So it’s a three-front currency war among the euro, the yuan and the dollar, it is getting serious and it is going to continue. This is very typical of what happens when you have not enough growth. When you have good economic growth, people don’t worry so much about their share, if somebody gets a little advantage over someone else because of the currency, they may grumble, but they are not overly concerned because they have the growth. But when you have no growth or insufficient growth, people begin fighting over the crumbs, and that’s when currency wars begin.
Do you think that a trade war is the next step of this currency war?
Logically, trade wars are the next step in currency wars, because not everybody can devalue against everybody else. You begin to devaluing against one currency, and then they retaliate by devaluing against you or some third currency also devalues against the first two. It becomes a kind of negative sum game. One way to play the game is to impose tariffs or surtaxes which is what the United States did in the 1970’s. Putting a 10 percent import tariff or a ten percent surtax on imports, is economically the same as a ten percent devaluation. It gets you to the same place, makes foreign goods ten percent more expensive in your country. I think the first step is a currency war, but that tends to be unsuccessful and all advantage is temporary. The next step is to move the currency war to embargos, tariffs and surtaxes, and beyond that outright capital controls and more stringent control on foreign trade. So yes, there is the danger that it goes very quickly from a currency war to a trade war.

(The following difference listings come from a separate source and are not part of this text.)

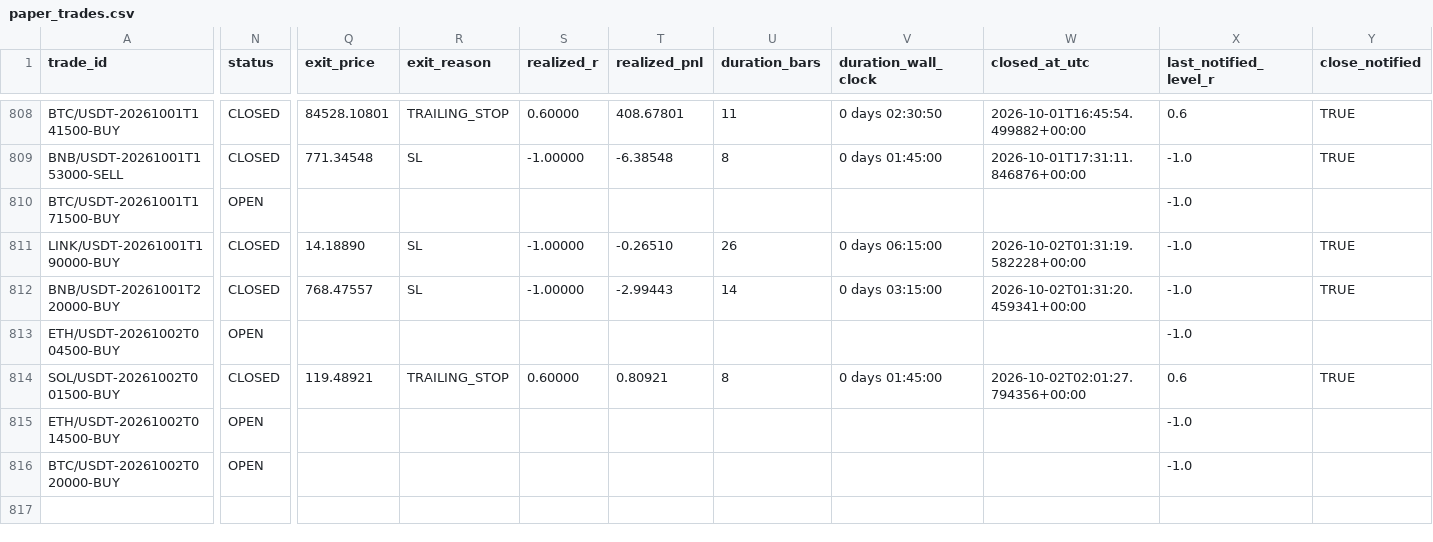
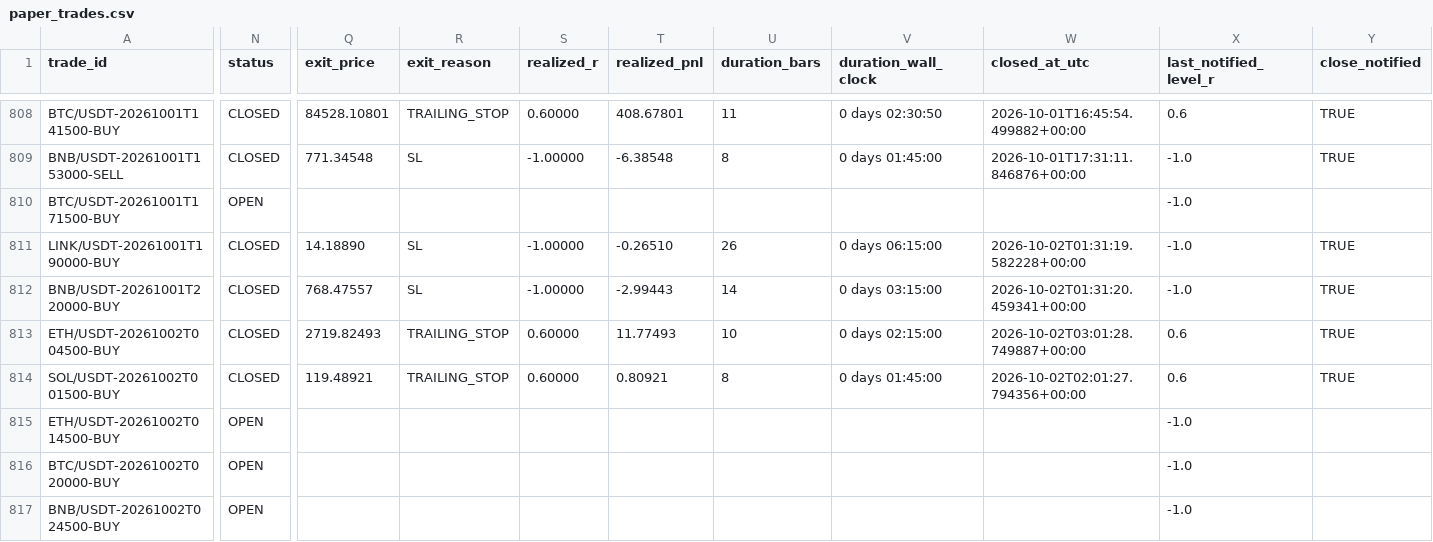
Before and after one commit to shukanwadhawana-cloud/Paper-trading-, a CSV file: paper_trades.csv, drawn as a sheet; only a part is shown, gaps mark what is left out; rows hold the shown columns only; the diff names each change by its address in the sheet, - before the commit and + after, or states it on an @@ line.

```diff
--- a/paper_trades.csv
+++ b/paper_trades.csv
-N813 (status): OPEN
+N813 (status): CLOSED
-Q813 (exit_price): (empty)
+Q813 (exit_price): 2719.82493
-R813 (exit_reason): (empty)
+R813 (exit_reason): TRAILING_STOP
-S813 (realized_r): (empty)
+S813 (realized_r): 0.60000
-T813 (realized_pnl): (empty)
+T813 (realized_pnl): 11.77493
-U813 (duration_bars): (empty)
+U813 (duration_bars): 10
-V813 (duration_wall_clock): (empty)
+V813 (duration_wall_clock): 0 days 02:15:00
-W813 (closed_at_utc): (empty)
+W813 (closed_at_utc): 2026-10-02T03:01:28.749887+00:00
-X813 (last_notified_level_r): -1.0
+X813 (last_notified_level_r): 0.6
-Y813 (close_notified): (empty)
+Y813 (close_notified): TRUE
+row 817: BNB/USDT-20261002T024500-BUY | OPEN |  |  |  |  |  |  |  | -1.0
```
Also changed, not shown: 1 other file.
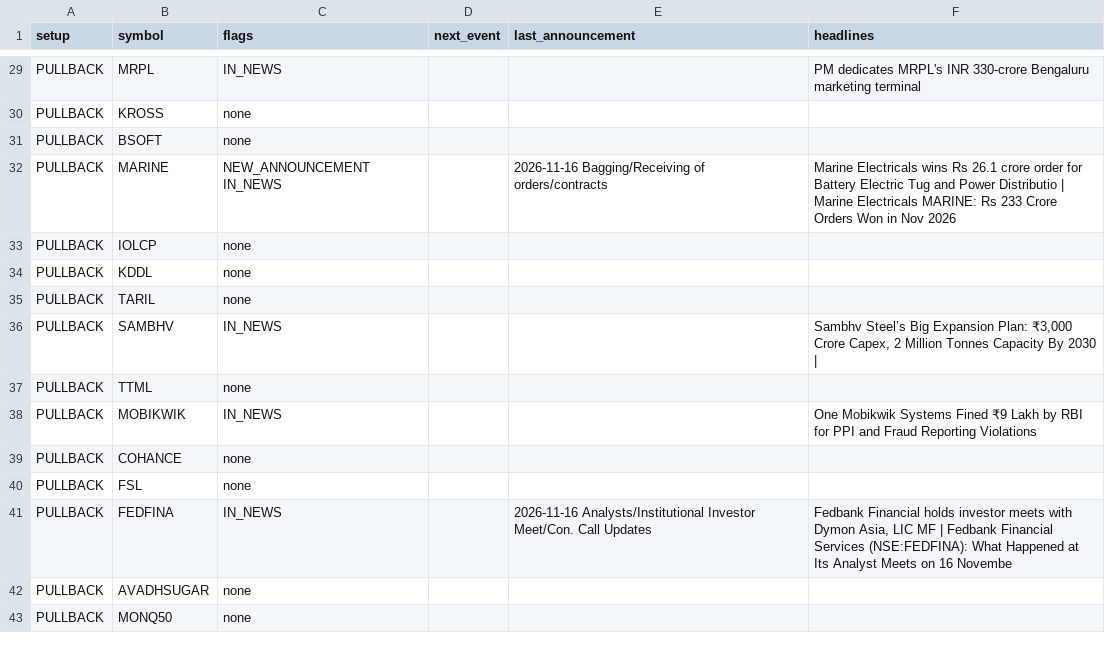
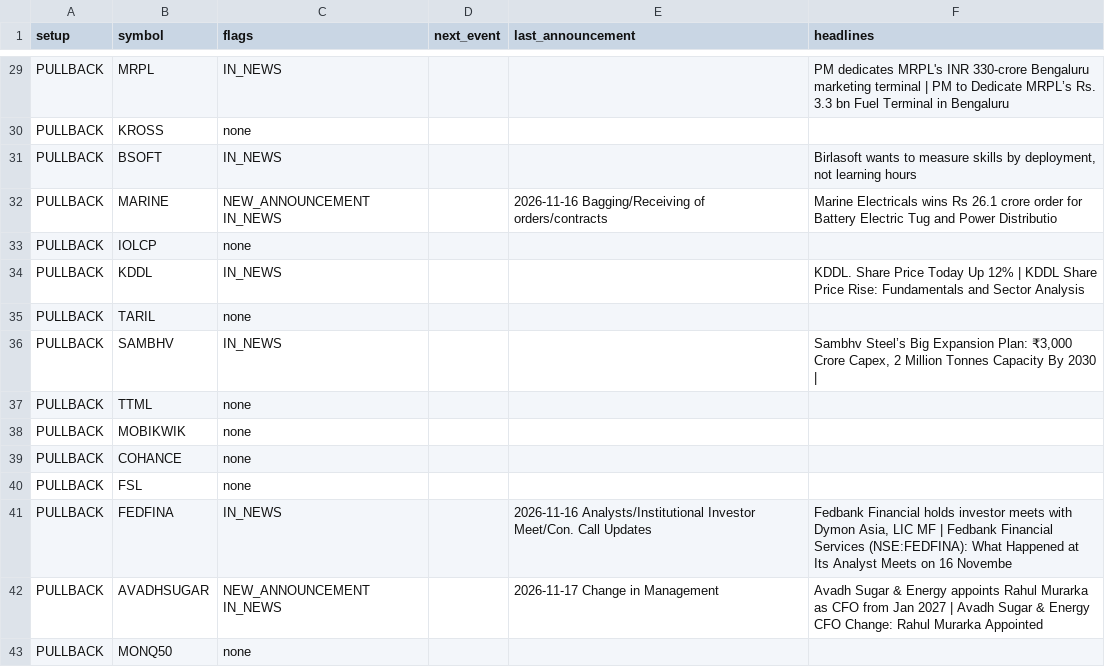
Before and after one commit to sufiyan9512-hue/swing-desk, a CSV file: docs/news_events.csv, drawn as a sheet; only a part is shown, gaps mark what is left out; the diff covers the shown part only; the diff names each change by its address in the sheet, - before the commit and + after, or states it on an @@ line.

```diff
--- a/docs/news_events.csv
+++ b/docs/news_events.csv
-F29 (headlines): …marketing terminal
+F29 (headlines): …marketing terminal | PM to Dedicate MRPL’s Rs. 3.3 bn Fuel Terminal in Bengaluru
-C31 (flags): none
+C31 (flags): IN_NEWS
-F31 (headlines): (empty)
+F31 (headlines): Birlasoft wants to measure skills by deployment, not learning hours
-F32 (headlines): …Power Distributio | Marine Electricals MARINE: Rs 233 Crore Orders Won in Nov 2026
+F32 (headlines): …Power Distributio
-C34 (flags): none
+C34 (flags): IN_NEWS
-F34 (headlines): (empty)
+F34 (headlines): KDDL. Share Price Today Up 12% | KDDL Share Price Rise: Fundamentals and Sector Analysis
-C38 (flags): IN_NEWS
+C38 (flags): none
-F38 (headlines): One Mobikwik Systems Fined ₹9 Lakh by RBI for PPI and Fraud Reporting Violations
+F38 (headlines): (empty)
-C42 (flags): none
+C42 (flags): NEW_ANNOUNCEMENT IN_NEWS
-E42 (last_announcement): (empty)
+E42 (last_announcement): 2026-11-17 Change in Management
-F42 (headlines): (empty)
+F42 (headlines): Avadh Sugar & Energy appoints Rahul Murarka as CFO from Jan 2027 | Avadh Sugar & Energy CFO Change: Rahul Murarka Appointed
```
Also changed, not shown: 55 edited cells elsewhere in this file, out/news_events.csv, 6 other files.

On October 16, you’ve raised on Eric King’s “KingWorldNews.com“ in relation to the currency war the topic of gold by saying that the United States could commandeer all foreign depositors of sovereign gold at the New York Fed to West Point for example and make them part of the US gold reserves.i First of all, are you sure that the official gold reserve numbers of the US are valid or do you have your doubts (that could be easily wiped out once and for all with an independent audit for which GATA is asking in their freedom-of-information lawsuit versus the Federal Reserve)?
Well, a few things, Lars. Number one: I take the official figures at face value, I believe they are correct. To put it differently: I have not seen any evidence that they are not correct. So in my analysis, in my research I assume that they are correct. Having said that, I agree that an audit would be a good idea. I don’t see the harm in an audit if the gold is there. An audit would confirm that and would put a lot of doubts at rest. If the gold is not there, then the American people deserve to know and the world needs to adjust accordingly, because it is operating on the basis of a fraud. So in the first instance, I believe the gold is there, but I do agree that it should be audited. Again, if the gold is there, I don’t see any harm in the audit.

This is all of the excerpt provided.